● EXERCISE PROMPT: Check every line of the entries for "Contract", and copy the lines that hold it.

● GIVEN ENTRIES:
***

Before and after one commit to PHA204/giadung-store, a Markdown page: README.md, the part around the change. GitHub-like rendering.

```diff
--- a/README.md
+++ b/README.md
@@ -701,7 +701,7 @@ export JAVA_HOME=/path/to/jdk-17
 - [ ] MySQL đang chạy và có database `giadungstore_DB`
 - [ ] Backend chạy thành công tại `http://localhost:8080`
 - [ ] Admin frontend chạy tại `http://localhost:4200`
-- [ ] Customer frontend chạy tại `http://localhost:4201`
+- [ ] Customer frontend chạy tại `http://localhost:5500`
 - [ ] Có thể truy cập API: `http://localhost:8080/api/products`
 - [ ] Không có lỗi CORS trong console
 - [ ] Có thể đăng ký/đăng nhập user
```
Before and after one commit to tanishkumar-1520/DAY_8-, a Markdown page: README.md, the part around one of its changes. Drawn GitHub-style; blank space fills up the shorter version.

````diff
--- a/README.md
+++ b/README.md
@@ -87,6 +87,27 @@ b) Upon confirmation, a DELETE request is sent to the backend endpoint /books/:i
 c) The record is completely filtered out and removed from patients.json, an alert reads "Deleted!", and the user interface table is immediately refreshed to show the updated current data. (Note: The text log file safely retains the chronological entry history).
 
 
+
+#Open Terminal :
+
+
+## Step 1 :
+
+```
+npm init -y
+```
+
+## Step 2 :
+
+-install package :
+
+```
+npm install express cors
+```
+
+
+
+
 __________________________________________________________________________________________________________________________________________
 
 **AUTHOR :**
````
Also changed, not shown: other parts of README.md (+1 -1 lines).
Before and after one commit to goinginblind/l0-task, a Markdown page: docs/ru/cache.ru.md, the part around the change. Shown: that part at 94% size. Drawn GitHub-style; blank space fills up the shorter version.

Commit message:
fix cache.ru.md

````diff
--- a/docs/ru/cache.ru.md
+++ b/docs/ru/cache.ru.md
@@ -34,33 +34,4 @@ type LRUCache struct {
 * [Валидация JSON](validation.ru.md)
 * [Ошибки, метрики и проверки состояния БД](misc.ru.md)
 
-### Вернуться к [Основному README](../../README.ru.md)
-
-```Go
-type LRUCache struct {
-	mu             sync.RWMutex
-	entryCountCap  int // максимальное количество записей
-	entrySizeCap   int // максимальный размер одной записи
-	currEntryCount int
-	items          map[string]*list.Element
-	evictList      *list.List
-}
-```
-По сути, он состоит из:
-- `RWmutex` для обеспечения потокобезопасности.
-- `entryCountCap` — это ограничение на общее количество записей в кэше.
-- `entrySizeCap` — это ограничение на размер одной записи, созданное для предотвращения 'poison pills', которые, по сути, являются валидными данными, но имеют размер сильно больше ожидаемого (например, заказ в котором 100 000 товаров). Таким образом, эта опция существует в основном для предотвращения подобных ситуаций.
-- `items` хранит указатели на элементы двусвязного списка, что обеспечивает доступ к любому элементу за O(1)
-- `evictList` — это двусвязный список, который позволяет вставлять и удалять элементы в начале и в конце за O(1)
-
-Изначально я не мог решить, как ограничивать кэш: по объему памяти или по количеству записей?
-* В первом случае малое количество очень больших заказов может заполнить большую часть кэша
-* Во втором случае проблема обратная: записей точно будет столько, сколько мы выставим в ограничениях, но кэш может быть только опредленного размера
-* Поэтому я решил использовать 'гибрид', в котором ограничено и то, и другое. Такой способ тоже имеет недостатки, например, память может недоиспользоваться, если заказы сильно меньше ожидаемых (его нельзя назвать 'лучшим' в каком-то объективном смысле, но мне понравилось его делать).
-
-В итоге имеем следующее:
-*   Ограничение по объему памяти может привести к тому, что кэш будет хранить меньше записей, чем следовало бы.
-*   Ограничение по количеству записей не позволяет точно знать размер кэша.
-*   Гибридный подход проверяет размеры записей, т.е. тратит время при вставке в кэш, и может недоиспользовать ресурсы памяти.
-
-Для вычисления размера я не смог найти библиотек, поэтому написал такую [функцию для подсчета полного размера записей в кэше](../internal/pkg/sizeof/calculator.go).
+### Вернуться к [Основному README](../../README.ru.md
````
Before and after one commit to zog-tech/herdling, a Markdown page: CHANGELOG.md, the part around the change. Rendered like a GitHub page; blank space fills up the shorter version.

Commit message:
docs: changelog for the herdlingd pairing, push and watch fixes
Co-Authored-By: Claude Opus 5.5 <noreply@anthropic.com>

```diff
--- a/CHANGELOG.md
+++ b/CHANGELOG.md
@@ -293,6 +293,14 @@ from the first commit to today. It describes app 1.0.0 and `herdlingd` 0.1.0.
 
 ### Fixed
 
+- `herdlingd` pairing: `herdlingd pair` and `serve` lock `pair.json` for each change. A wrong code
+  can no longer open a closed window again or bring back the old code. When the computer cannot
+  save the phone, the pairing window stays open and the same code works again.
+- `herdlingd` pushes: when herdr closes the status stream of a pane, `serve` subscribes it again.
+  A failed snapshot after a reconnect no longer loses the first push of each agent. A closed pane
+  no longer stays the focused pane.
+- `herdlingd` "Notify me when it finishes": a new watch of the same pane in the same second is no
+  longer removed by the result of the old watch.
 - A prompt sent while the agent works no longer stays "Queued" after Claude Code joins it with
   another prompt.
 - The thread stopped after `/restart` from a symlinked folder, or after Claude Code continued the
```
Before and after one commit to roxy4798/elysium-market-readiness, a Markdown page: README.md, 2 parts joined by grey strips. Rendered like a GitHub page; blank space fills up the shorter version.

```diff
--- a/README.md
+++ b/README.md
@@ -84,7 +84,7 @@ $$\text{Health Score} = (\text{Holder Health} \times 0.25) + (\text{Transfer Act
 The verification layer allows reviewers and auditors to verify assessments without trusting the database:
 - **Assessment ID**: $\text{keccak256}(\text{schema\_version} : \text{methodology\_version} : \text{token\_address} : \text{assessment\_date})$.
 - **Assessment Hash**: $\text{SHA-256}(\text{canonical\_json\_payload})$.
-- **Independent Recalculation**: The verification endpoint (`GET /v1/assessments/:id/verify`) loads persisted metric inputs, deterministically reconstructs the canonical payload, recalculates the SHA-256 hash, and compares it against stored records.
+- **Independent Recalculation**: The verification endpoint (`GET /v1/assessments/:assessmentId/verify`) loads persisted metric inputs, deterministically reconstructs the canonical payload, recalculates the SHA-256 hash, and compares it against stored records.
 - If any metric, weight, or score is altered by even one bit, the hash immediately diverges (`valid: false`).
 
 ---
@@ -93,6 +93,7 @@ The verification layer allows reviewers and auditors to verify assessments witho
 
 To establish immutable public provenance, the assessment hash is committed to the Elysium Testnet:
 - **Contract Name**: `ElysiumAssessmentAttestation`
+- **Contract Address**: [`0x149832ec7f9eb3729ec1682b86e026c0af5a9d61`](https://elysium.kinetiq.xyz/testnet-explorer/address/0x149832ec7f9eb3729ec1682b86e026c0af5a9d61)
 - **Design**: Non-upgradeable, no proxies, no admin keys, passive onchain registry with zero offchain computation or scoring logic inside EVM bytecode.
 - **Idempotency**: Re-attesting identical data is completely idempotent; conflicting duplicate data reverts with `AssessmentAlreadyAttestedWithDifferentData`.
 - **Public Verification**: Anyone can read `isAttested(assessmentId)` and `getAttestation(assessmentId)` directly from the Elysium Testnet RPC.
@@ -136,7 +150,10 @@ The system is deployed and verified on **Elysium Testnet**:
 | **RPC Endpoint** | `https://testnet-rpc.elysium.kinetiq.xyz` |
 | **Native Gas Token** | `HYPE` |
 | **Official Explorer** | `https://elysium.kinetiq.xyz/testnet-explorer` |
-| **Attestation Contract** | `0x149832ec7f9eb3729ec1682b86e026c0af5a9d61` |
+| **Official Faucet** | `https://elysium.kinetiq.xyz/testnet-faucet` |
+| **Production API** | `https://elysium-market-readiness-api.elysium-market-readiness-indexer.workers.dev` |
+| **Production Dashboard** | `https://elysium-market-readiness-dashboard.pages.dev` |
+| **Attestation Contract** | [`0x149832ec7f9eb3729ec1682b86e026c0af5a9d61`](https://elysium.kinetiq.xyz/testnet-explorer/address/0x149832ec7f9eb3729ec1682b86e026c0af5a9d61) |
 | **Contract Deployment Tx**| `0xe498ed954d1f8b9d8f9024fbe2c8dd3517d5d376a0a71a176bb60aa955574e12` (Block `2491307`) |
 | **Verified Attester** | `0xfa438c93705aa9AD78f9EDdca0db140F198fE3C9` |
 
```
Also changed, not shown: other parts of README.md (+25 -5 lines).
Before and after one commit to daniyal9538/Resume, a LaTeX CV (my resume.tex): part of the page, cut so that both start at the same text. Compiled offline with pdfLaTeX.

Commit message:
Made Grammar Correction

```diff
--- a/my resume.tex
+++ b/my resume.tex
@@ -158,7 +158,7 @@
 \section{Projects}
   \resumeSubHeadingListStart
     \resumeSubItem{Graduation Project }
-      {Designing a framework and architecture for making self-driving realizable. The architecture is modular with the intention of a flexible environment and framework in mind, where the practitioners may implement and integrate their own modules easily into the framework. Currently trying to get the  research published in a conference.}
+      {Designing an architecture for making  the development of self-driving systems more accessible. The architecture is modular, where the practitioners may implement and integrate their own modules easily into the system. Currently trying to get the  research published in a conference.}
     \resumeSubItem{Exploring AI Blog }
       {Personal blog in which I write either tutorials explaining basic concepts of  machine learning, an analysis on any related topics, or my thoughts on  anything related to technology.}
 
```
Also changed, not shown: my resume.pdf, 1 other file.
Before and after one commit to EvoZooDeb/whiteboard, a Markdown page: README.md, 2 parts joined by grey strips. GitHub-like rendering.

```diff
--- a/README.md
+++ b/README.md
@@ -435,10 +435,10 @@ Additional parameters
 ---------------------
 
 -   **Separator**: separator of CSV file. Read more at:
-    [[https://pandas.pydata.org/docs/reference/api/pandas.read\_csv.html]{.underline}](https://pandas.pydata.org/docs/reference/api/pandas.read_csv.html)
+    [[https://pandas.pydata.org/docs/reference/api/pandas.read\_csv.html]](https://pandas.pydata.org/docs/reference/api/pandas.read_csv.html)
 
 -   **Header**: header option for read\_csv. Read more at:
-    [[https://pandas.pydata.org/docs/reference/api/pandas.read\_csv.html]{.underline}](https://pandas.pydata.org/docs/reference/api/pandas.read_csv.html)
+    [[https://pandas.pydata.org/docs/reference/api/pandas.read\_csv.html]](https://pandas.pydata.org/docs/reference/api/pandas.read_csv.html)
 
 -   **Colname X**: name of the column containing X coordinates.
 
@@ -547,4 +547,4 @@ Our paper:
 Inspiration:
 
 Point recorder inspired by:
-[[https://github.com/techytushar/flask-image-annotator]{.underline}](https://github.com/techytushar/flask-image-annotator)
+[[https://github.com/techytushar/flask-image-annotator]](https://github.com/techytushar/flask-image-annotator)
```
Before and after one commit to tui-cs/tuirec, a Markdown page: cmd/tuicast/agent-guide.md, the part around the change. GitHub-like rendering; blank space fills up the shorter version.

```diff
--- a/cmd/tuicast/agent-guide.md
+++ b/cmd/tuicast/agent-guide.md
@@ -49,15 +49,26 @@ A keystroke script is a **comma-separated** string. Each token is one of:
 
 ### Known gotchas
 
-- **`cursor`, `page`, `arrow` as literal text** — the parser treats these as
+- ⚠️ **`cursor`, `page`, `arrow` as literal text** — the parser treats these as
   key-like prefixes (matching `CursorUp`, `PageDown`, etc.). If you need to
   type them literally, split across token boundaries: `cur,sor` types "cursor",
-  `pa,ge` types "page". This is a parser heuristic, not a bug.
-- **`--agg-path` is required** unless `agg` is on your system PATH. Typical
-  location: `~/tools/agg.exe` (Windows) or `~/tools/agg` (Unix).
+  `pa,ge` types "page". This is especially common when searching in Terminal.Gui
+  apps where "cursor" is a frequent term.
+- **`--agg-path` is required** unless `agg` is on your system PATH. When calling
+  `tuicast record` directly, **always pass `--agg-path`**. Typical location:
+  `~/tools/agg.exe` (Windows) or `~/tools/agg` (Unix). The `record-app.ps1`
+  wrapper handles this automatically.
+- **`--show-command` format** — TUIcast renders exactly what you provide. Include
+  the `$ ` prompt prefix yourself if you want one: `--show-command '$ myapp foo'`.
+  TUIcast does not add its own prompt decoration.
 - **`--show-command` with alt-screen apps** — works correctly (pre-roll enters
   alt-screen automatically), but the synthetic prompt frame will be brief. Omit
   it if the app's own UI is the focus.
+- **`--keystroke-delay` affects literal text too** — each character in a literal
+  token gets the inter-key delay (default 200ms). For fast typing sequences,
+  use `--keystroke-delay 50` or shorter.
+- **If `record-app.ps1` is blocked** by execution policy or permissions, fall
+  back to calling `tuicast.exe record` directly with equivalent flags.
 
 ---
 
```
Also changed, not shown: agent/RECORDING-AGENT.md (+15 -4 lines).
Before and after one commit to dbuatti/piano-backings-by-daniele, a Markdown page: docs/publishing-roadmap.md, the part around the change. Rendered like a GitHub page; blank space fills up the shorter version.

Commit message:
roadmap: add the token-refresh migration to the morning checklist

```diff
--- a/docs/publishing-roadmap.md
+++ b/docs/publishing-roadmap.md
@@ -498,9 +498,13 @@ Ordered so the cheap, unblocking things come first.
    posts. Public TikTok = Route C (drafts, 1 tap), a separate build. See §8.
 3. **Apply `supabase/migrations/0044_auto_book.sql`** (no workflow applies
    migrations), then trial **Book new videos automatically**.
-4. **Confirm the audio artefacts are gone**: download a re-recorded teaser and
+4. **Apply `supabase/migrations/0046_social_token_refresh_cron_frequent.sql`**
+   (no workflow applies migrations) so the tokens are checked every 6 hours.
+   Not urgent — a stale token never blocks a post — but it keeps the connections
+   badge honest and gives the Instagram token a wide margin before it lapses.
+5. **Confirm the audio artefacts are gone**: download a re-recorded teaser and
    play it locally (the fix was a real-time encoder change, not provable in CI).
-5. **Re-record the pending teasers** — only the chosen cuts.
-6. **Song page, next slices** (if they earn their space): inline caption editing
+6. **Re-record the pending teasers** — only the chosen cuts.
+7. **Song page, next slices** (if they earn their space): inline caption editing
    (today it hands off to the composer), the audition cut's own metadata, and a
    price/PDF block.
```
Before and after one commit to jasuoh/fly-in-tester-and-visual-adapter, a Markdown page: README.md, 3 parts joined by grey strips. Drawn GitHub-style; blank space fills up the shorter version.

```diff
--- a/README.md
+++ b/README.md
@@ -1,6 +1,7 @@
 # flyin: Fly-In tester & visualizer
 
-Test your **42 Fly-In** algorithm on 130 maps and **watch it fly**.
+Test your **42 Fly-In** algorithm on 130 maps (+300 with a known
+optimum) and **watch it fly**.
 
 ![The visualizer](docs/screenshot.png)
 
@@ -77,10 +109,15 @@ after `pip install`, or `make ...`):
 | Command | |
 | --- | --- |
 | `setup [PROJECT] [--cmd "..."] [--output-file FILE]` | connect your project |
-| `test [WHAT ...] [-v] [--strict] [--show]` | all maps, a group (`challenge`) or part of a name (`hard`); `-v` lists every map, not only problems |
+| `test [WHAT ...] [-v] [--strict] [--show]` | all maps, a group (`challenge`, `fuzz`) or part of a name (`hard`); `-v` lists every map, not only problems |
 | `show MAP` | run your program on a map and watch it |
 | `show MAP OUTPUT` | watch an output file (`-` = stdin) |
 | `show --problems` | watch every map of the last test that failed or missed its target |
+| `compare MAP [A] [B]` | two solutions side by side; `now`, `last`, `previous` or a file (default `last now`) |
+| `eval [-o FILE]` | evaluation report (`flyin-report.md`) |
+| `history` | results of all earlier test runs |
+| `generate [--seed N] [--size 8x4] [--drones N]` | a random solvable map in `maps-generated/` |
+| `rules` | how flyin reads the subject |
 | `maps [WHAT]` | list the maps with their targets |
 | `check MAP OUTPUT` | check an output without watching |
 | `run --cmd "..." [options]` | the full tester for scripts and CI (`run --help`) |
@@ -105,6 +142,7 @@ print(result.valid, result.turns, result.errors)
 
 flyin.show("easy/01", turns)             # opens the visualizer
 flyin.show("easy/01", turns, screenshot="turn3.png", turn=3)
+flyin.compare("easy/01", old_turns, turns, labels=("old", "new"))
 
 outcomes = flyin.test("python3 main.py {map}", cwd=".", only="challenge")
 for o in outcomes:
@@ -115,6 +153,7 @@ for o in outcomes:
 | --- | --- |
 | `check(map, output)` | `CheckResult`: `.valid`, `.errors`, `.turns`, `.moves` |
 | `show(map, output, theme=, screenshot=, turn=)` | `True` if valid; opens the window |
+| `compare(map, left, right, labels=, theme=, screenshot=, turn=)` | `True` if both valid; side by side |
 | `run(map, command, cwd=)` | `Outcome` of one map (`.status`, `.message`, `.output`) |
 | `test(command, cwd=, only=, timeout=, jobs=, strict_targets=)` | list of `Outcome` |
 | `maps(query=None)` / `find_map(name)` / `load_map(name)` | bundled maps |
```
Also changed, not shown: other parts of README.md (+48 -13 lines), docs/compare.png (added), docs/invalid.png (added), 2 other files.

***

● TASK RESPONSE:
 - **Contract Name**: `ElysiumAssessmentAttestation`
+- **Contract Address**: [`0x149832ec7f9eb3729ec1682b86e026c0af5a9d61`](https://elysium.kinetiq.xyz/testnet-explorer/address/0x149832ec7f9eb3729ec1682b86e026c0af5a9d61)
-| **Attestation Contract** | `0x149832ec7f9eb3729ec1682b86e026c0af5a9d61` |
+| **Attestation Contract** | [`0x149832ec7f9eb3729ec1682b86e026c0af5a9d61`](https://elysium.kinetiq.xyz/testnet-explorer/address/0x149832ec7f9eb3729ec1682b86e026c0af5a9d61) |
 | **Contract Deployment Tx**| `0xe498ed954d1f8b9d8f9024fbe2c8dd3517d5d376a0a71a176bb60aa955574e12` (Block `2491307`) |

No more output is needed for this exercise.